Rights activists have criticized Seoul's decision to reduce human rights funding for North Korea and to funnel financial support into increased economic assistance. What could be the implications of this move?
Under the budget bill put forward by President Moon Jae-in's government, spending earmarked for the North Korean Human Rights Foundation has been set at KRW800 million (€620,857), down 92.6 percent from the original sum of KRW10.8 billion (€8.4 million).
Similarly, the budget for the organization's database has been slashed by nearly 71 percent to KRW486 million (€377,201).
Assistance to the more than 31,000 North Koreans, who have managed to flee the regime and settle in South Korea, has been reduced by more than 31 percent to KRW39.9 billion (€31.03 million), with the government saying that fewer North Koreans are defecting and there is therefore less need to support them once they reach the South.
The South Korean government has previously withdrawn funding for a number of organizations, including the North Korean Defector Comradery, a group set up in 1999 to assist some of the people who have managed to flee the regime in finding jobs or to receive education or training.
Read more: North Korean defector: 'I am still not free'
Rent, salaries cut
The national government had provided sufficient funds to cover the group's rent and the salaries of two staff, but that has been cancelled, forcing the group to move to a different office and the staff to work for no pay.
Elsewhere, the International Coalition to Stop Crimes Against Humanity in North Korea, which is affiliated with Human Rights Watch (HRW), have said they are struggling to convince government officials to provide them new grants.
Other groups say that donations from companies – apparently sensing the direction the government is taking on the issue of defectors – have also dried up.
In contrast, the budget dramatically steps up the amount that will be spent on cross-border projects with the North.
Some KRW1.1 trillion (€853.56 million) is being put into Seoul's inter-Korean cooperation fund for next year, up more than 14 percent on this year's figure, while KRW504.3 billion (€391.3 million) is to be spent on upgrading the North's road and railway network, an increase of more than 46 percent on this year's total.

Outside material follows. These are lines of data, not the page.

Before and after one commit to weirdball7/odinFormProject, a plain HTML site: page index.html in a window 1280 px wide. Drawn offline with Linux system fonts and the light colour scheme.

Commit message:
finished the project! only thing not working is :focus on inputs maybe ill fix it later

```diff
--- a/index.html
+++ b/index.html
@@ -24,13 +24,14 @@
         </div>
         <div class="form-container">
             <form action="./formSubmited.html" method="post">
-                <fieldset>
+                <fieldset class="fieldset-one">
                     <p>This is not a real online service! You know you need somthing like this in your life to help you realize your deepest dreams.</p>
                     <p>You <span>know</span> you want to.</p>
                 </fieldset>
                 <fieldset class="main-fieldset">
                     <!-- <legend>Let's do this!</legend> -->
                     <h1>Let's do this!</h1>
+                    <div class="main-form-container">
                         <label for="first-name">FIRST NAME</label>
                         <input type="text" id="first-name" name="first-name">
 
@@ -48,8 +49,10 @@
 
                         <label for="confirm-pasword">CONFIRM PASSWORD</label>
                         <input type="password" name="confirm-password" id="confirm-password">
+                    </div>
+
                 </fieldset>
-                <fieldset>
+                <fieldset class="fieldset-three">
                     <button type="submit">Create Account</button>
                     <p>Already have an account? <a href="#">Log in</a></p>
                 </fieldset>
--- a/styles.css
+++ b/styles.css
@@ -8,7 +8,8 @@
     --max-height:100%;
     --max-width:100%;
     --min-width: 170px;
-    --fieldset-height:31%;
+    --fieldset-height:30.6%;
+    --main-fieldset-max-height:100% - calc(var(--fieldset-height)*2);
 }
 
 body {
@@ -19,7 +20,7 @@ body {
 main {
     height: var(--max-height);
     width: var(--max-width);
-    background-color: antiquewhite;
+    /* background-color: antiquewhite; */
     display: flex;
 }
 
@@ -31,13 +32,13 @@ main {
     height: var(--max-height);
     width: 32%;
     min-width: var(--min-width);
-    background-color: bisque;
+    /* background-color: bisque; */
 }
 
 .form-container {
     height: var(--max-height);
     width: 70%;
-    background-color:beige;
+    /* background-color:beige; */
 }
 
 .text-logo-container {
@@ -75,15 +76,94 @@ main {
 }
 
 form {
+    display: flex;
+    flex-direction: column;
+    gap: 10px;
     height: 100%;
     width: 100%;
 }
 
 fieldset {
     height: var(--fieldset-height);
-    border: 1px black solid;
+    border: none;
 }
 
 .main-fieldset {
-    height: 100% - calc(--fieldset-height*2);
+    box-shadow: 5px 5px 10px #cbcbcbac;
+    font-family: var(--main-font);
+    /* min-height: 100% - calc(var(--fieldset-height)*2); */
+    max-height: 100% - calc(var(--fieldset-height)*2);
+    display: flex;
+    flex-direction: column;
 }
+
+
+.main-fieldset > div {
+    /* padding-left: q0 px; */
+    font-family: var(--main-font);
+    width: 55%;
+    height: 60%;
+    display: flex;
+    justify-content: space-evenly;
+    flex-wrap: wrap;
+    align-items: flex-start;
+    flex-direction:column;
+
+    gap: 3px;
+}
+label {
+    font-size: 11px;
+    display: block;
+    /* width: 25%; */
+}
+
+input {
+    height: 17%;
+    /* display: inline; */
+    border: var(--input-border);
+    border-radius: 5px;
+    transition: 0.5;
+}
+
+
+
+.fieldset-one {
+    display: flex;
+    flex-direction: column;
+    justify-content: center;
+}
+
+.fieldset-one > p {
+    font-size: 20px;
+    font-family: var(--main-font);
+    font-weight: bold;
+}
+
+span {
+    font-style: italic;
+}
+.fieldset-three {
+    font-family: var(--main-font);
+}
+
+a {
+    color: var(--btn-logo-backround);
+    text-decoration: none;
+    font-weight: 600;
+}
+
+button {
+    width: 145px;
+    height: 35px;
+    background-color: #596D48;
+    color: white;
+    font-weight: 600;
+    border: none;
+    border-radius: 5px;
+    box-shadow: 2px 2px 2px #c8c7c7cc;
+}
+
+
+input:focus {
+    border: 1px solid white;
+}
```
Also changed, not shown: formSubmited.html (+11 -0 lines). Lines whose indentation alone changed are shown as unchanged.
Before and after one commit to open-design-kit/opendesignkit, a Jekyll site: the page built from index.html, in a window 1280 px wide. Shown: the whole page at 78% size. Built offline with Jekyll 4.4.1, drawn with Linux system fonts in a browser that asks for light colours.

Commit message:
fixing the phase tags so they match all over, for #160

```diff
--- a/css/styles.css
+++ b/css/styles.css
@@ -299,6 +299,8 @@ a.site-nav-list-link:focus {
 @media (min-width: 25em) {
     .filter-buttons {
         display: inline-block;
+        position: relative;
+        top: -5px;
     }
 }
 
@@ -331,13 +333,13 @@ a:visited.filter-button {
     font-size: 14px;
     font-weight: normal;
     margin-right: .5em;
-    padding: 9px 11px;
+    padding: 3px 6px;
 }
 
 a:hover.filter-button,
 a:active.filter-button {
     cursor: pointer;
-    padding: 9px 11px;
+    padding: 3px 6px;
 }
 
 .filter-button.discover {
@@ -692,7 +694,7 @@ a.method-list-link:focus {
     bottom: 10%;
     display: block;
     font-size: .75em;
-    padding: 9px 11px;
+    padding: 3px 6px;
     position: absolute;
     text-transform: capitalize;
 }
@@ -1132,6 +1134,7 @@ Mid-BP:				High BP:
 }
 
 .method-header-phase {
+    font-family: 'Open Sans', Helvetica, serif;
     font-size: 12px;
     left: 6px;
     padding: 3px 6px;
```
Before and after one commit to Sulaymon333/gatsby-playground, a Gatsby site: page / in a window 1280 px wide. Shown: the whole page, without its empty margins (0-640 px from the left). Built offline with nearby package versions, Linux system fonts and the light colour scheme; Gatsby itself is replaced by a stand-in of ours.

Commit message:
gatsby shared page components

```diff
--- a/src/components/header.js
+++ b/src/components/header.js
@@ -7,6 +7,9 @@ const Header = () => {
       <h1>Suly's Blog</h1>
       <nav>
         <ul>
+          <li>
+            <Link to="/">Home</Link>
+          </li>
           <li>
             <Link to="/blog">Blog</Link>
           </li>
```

Similarly, KRW20.5 billion (€15.91 million) is to be spent on promoting people-to-people exchanges across the border, up nearly 59 percent, and KRW1.57 billion (€1.22 million) will be set aside to cover the costs of government talks, an increase of more than 104 percent.
'Ideologically close to the North'
"This government is intent on increasing economic assistance for the regime in Pyongyang, but that does not really come as much of a surprise to many people in South Korea because many of those who make up the government feel ideologically very close to the North," said Song Young-chae, a professor at the Center for Global Creation and Collaboration at Seoul's Sangmyung University and an activist with the Worldwide Coalition to Stop Genocide in North Korea.
"I would say that this decision shows that there are plenty of people in the government who do not really have much interest in protecting human rights in North Korea and who are only interested in building closer ties with the regime in Pyongyang," Song told DW.
"That is the opposite aim of groups like ours, who want to support the people of the North rather than its leaders," he said. "There are many people who realize that the only way that real change can come to the North is for that regime to be broken."
And Song believes appeasing the North will cost ordinary people their lives.
"When funds are taken out of measures to promote human rights and instead put into projects, such as infrastructure development, that directly helps the regime then that allows Pyongyang to spend its own money on exercising control over its people," he added.
"Economic assistance is simply going to make the situation worse for most North Koreans."
Daniel Pinkston, a professor of international relations at the Seoul campus of Troy University, says the South Korean government appears to be trying to use an array of confidence-building measures – such as sporting exchanges and removing references to North Korea as "the enemy" in the latest defense white paper – to win the goodwill of Pyongyang.
No new North Korean leaf
But Pinkston says that North Korea has not suddenly turned over a new leaf, and South Korea, the United States and the international community at large will ultimately be disappointed when Pyongyang refuses to eliminate its stockpile of nuclear weapons and long-range ballistic missiles.
"It is not completely clear why Seoul is cutting its spending on human rights efforts in the North, but it may well be out of concern about these organizations becoming visible in the media, their reports and data on human rights abuses being reported," he said.
"The fear is that if they are critical, then the North will be less cooperative."
There are two broad thoughts on human rights in the North among those on the left in South Korea, he said. There are those who refuse to believe that hundreds of thousands of people are in gulags for crimes against the state or simply because a relative was accused of a political crime and that reports of human rights abuses are trumped up by the media.
Others do have concerns about the North's record on human rights, but feel that building a closer working relationship between the two countries will have a more positive impact and that human rights can be better addressed through "quiet, back-door diplomacy," Pinkston said.
"I think they have had to try diplomacy and to work with the North, but I'm not overly optimistic that anything positive will come out of all this," the expert said, adding that it could lead to an even harsher crackdown on North Korea's citizens than we have seen already.